Delicious Fruit Dessert Recipes

Turn your fresh fruits into naturally sweetened desserts. Recipes for berry cobbler, fruit crisps, melon mousse and more.


| August/September 1993



139-026-01

Fresh fruit is delicious eaten whole, but sometimes you just have a craving for a baked dessert.


PHOTO: HORIZON PHOTOGRAPHICS

If you've been growing fruit every summer for as long as you can remember, then you know better than anyone that fruit really is a dessert all by itself. Sweet and juicy-fresh summer fruit can be peeled and sliced or eaten whole with the juice running down your chin. Loaded with vitamins and fiber, seasonal fruit is nature's perfect dessert — a sweet you can sink your teeth into without feeling guilty. Unfortunately, it is true that "we are what we eat," and that we'd prefer not to wear our dessert. Although our minds agree with this, that nagging sweet tooth sometimes isn't satisfied with a plain bowl of sliced fruit. Fortunately, fruit desserts can be low in fat and sugar (fruit is already a natural sweetener), so it is possible to keep that sweet tooth happy.

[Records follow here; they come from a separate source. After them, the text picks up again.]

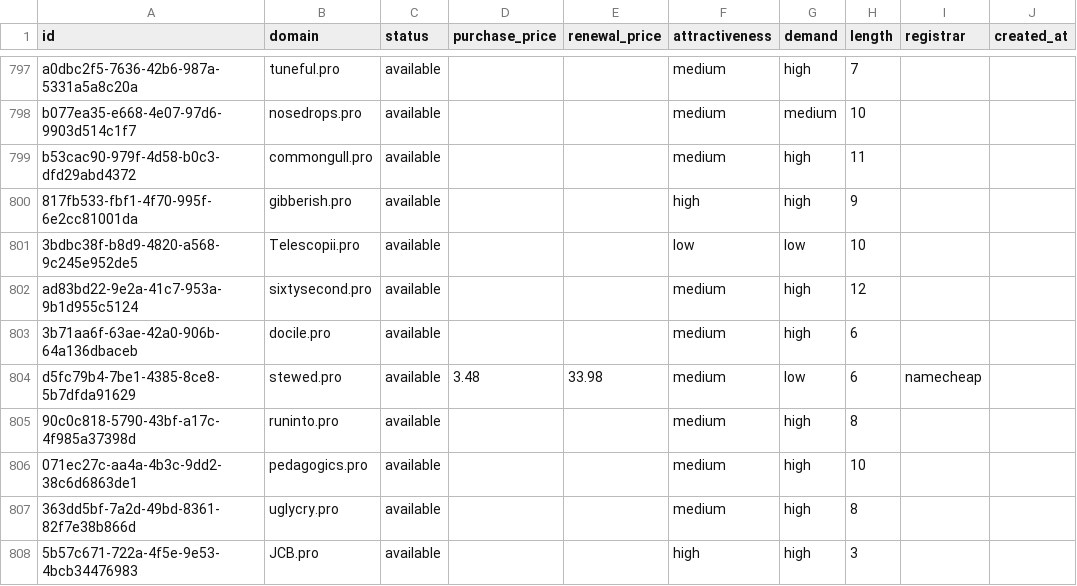
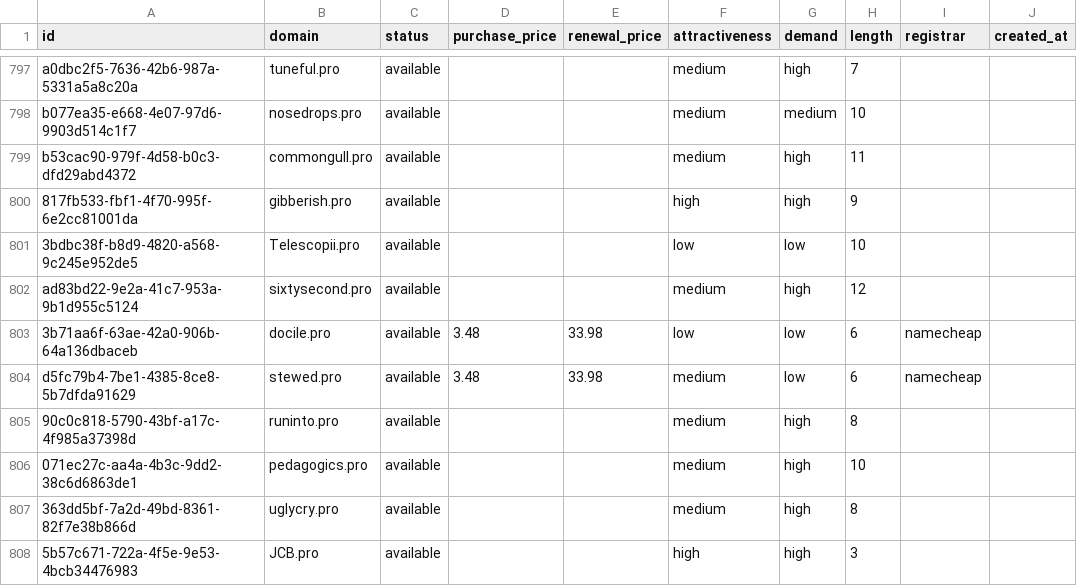
Before and after one commit to UniqueDomains/pro-oneword-domains, a CSV file: pro.csv, drawn as a sheet; only a part is shown, gaps mark what is left out; the diff names each change by its address in the sheet, - before the commit and + after, or states it on an @@ line.

Commit message:
Domains update

```diff
--- a/pro.csv
+++ b/pro.csv
-D803 (purchase_price): (empty)
+D803 (purchase_price): 3.48
-E803 (renewal_price): (empty)
+E803 (renewal_price): 33.98
-F803 (attractiveness): medium
+F803 (attractiveness): low
-G803 (demand): high
+G803 (demand): low
-I803 (registrar): (empty)
+I803 (registrar): namecheap
```
Also changed, not shown: 4 other files.
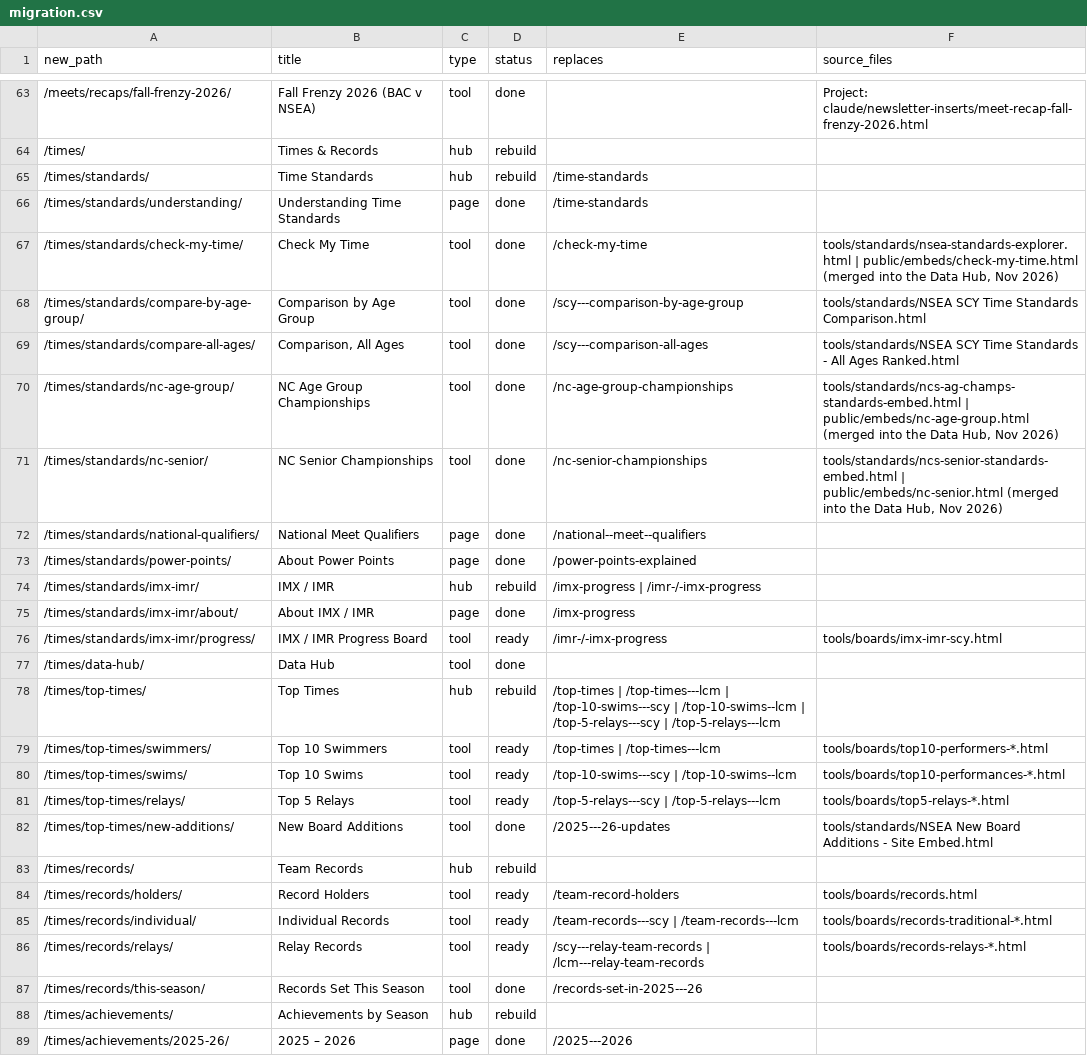
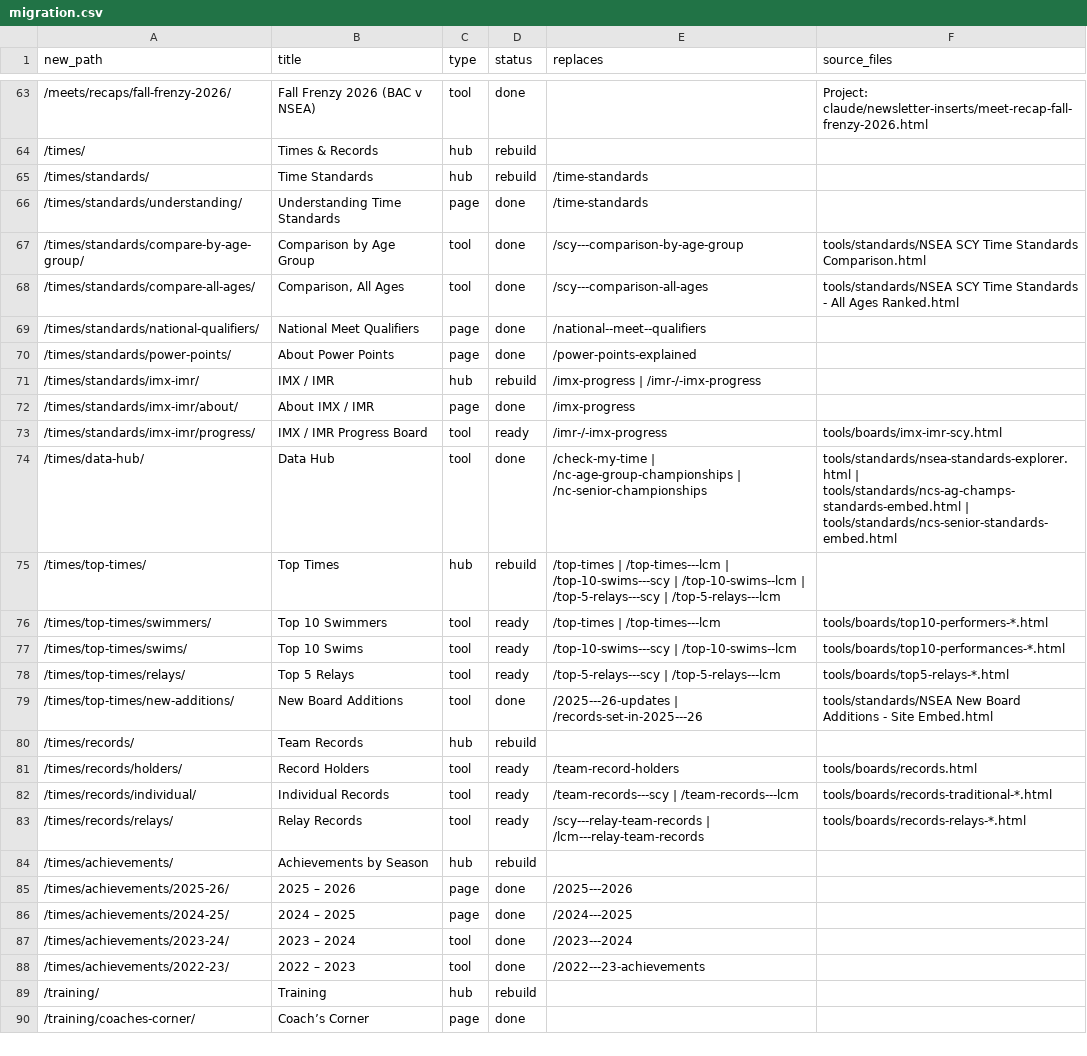
Before and after one commit to jpmerchant/nsea-site, a CSV file: migration.csv, drawn as a sheet; only a part is shown, gaps mark what is left out; the shorter side is filled out with more unchanged rows.

```diff
--- a/migration.csv
+++ b/migration.csv
@@ -66,7 +66,4 @@ new_path,title,type,status,replaces,source_files
 "/times/standards/understanding/","Understanding Time Standards","page","done","/time-standards",""
-"/times/standards/check-my-time/","Check My Time","tool","done","/check-my-time","tools/standards/nsea-standards-explorer.html | public/embeds/check-my-time.html (merged into the Data Hub, Nov 2026)"
 "/times/standards/compare-by-age-group/","Comparison by Age Group","tool","done","/scy---comparison-by-age-group","tools/standards/NSEA SCY Time Standards Comparison.html"
 "/times/standards/compare-all-ages/","Comparison, All Ages","tool","done","/scy---comparison-all-ages","tools/standards/NSEA SCY Time Standards - All Ages Ranked.html"
-"/times/standards/nc-age-group/","NC Age Group Championships","tool","done","/nc-age-group-championships","tools/standards/ncs-ag-champs-standards-embed.html | public/embeds/nc-age-group.html (merged into the Data Hub, Nov 2026)"
-"/times/standards/nc-senior/","NC Senior Championships","tool","done","/nc-senior-championships","tools/standards/ncs-senior-standards-embed.html | public/embeds/nc-senior.html (merged into the Data Hub, Nov 2026)"
 "/times/standards/national-qualifiers/","National Meet Qualifiers","page","done","/national--meet--qualifiers",""
@@ -76,3 +73,3 @@ new_path,title,type,status,replaces,source_files
 "/times/standards/imx-imr/progress/","IMX / IMR Progress Board","tool","ready","/imr-/-imx-progress","tools/boards/imx-imr-scy.html"
-"/times/data-hub/","Data Hub","tool","done","",""
+"/times/data-hub/","Data Hub","tool","done","/check-my-time | /nc-age-group-championships | /nc-senior-championships","tools/standards/nsea-standards-explorer.html | tools/standards/ncs-ag-champs-standards-embed.html | tools/standards/ncs-senior-standards-embed.html"
 "/times/top-times/","Top Times","hub","rebuild","/top-times | /top-times---lcm | /top-10-swims---scy | /top-10-swims--lcm | /top-5-relays---scy | /top-5-relays---lcm",""
@@ -81,3 +78,3 @@ new_path,title,type,status,replaces,source_files
 "/times/top-times/relays/","Top 5 Relays","tool","ready","/top-5-relays---scy | /top-5-relays---lcm","tools/boards/top5-relays-*.html"
-"/times/top-times/new-additions/","New Board Additions","tool","done","/2025---26-updates","tools/standards/NSEA New Board Additions - Site Embed.html"
+"/times/top-times/new-additions/","New Board Additions","tool","done","/2025---26-updates | /records-set-in-2025---26","tools/standards/NSEA New Board Additions - Site Embed.html"
 "/times/records/","Team Records","hub","rebuild","",""
@@ -86,3 +83,2 @@ new_path,title,type,status,replaces,source_files
 "/times/records/relays/","Relay Records","tool","ready","/scy---relay-team-records | /lcm---relay-team-records","tools/boards/records-relays-*.html"
-"/times/records/this-season/","Records Set This Season","tool","done","/records-set-in-2025---26",""
 "/times/achievements/","Achievements by Season","hub","rebuild","",""
```
Also changed, not shown: 9 other files.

Baked fruit desserts Fruit crisps and cobblers are easy to prepare on a hot summer day and they're a good way to use up that flat of blueberries before the mold descends. If you find yourself stuck with a few plums, nectarines, and berries, try combining the fruit for an interesting crisp. Too often baked fruit desserts call for large amounts of sugar, which is entirely unnecessary if the seasonal fruit is ripe and sweet. If the ripened fruit is slightly bitter, drizzle a few tablespoons of honey, maple syrup, or fruit juice concentrate over the sliced fruit before adding the topping.

Unfortunately some recipes for baked fruit desserts are high in fat, with pie at the top of the list. Who wants to roll out pie crust on a humid 98 degrees day anyway? Crisps and cobblers are no sweat and don't need to be baked for as much time as pies do. This means the fruit won't be over-baked and mushy. (Frozen fruit should be kept frozen until it's time to bake.) You can slightly reduce the fat (whether it's butter or oil) in your favorite cobbler or crisp recipe without a noticeable difference. Also, try using more fruit for an almost deep-dish cobbler or crisp so that a single serving contains less topping.

Unfortunately, most baked fruit desserts have an undesirable glue-like filling. There's nothing wrong with some of the fruit's juices sitting on your dessert plate. However, if the fruit juice isn't thickened slightly, the cobbler crust will sink, transforming into a dumpling and losing its crispness. I toss the fruit with one to two teaspoons of arrowroot flour (which can be purchased at health-food stores) that thickens the juices without a cornstarch aftertaste. Also, some fruit is too juicy to be used for baking. Instead of using peaches, which become watery and mushy when baked, I use nectarines mixed with berries.